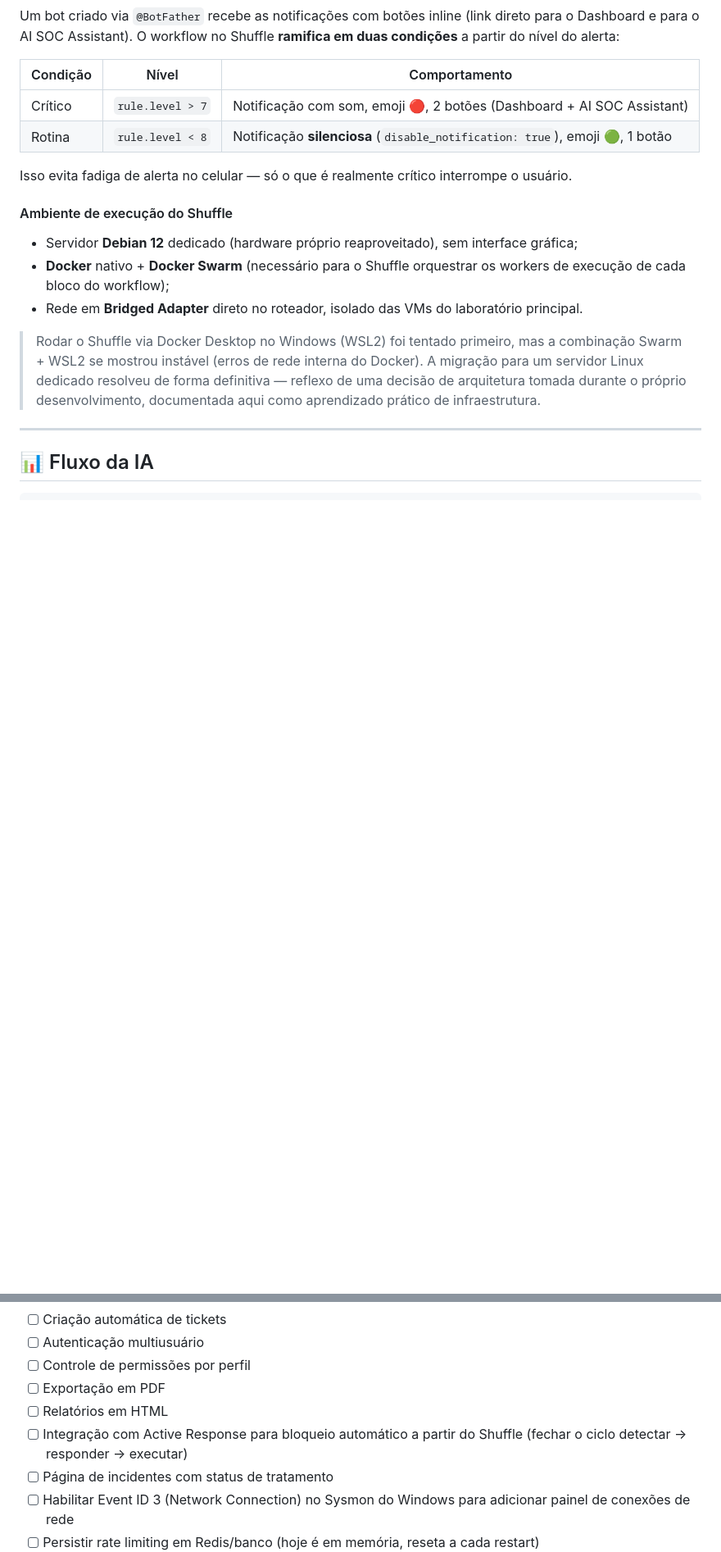
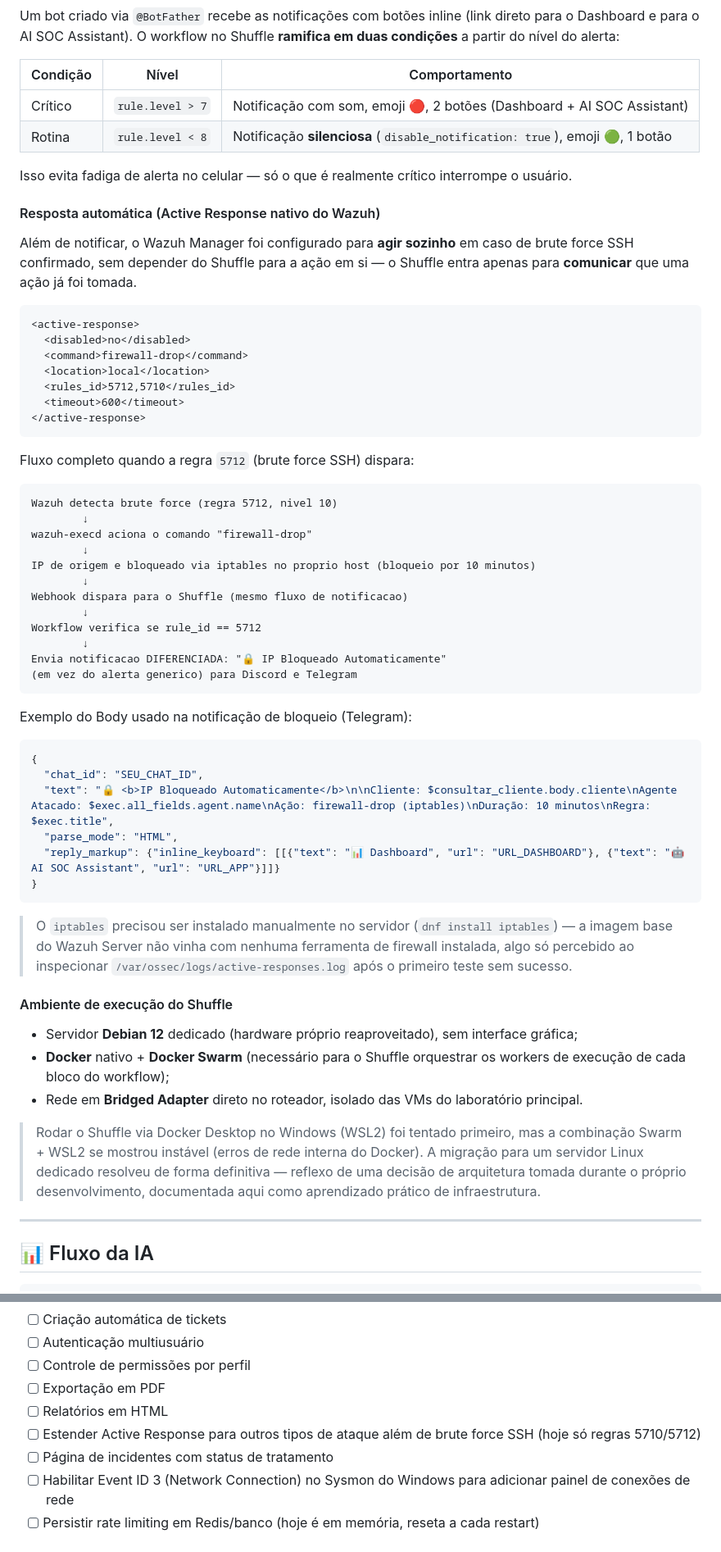
Before and after one commit to brunoneemias/wazuh-ai-soc-lab, a Markdown page: README.md, 2 parts joined by grey strips. Shown at 82% size. Drawn GitHub-style; blank space fills up the shorter version.

````diff
--- a/README.md
+++ b/README.md
@@ -710,6 +710,50 @@ Um bot criado via `@BotFather` recebe as notificações com botões inline (link
 
 Isso evita fadiga de alerta no celular — só o que é realmente crítico interrompe o usuário.
 
+#### Resposta automática (Active Response nativo do Wazuh)
+
+Além de notificar, o Wazuh Manager foi configurado para **agir sozinho** em caso de brute force SSH confirmado, sem depender do Shuffle para a ação em si — o Shuffle entra apenas para **comunicar** que uma ação já foi tomada.
+
+```xml
+<active-response>
+  <disabled>no</disabled>
+  <command>firewall-drop</command>
+  <location>local</location>
+  <rules_id>5712,5710</rules_id>
+  <timeout>600</timeout>
+</active-response>
+```
+
+Fluxo completo quando a regra `5712` (brute force SSH) dispara:
+
+```text
+Wazuh detecta brute force (regra 5712, nivel 10)
+        ↓
+wazuh-execd aciona o comando "firewall-drop"
+        ↓
+IP de origem e bloqueado via iptables no proprio host (bloqueio por 10 minutos)
+        ↓
+Webhook dispara para o Shuffle (mesmo fluxo de notificacao)
+        ↓
+Workflow verifica se rule_id == 5712
+        ↓
+Envia notificacao DIFERENCIADA: "🔒 IP Bloqueado Automaticamente"
+(em vez do alerta generico) para Discord e Telegram
+```
+
+Exemplo do Body usado na notificação de bloqueio (Telegram):
+
+```json
+{
+  "chat_id": "SEU_CHAT_ID",
+  "text": "🔒 <b>IP Bloqueado Automaticamente</b>\n\nCliente: $consultar_cliente.body.cliente\nAgente Atacado: $exec.all_fields.agent.name\nAção: firewall-drop (iptables)\nDuração: 10 minutos\nRegra: $exec.title",
+  "parse_mode": "HTML",
+  "reply_markup": {"inline_keyboard": [[{"text": "📊 Dashboard", "url": "URL_DASHBOARD"}, {"text": "🤖 AI SOC Assistant", "url": "URL_APP"}]]}
+}
+```
+
+> O `iptables` precisou ser instalado manualmente no servidor (`dnf install iptables`) — a imagem base do Wazuh Server não vinha com nenhuma ferramenta de firewall instalada, algo só percebido ao inspecionar `/var/ossec/logs/active-responses.log` após o primeiro teste sem sucesso.
+
 #### Ambiente de execução do Shuffle
 
 - Servidor **Debian 12** dedicado (hardware próprio reaproveitado), sem interface gráfica;
@@ -1383,7 +1427,7 @@ A IA não substitui o analista, mas atua como apoio para reduzir o tempo de aná
 - [ ] Controle de permissões por perfil
 - [ ] Exportação em PDF
 - [ ] Relatórios em HTML
-- [ ] Integração com Active Response para bloqueio automático a partir do Shuffle (fechar o ciclo detectar → responder → executar)
+- [ ] Estender Active Response para outros tipos de ataque além de brute force SSH (hoje só regras 5710/5712)
 - [ ] Página de incidentes com status de tratamento
 - [ ] Habilitar Event ID 3 (Network Connection) no Sysmon do Windows para adicionar painel de conexões de rede
 - [ ] Persistir rate limiting em Redis/banco (hoje é em memória, reseta a cada restart)
````
Also changed, not shown: other parts of README.md (+1 -1 lines).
··········
-- PROBLEM DESCRIPTION --
In the material above, report how many lines hold the word "Shuffle", and add nothing to the figure.

-- ANSWER BOX --
4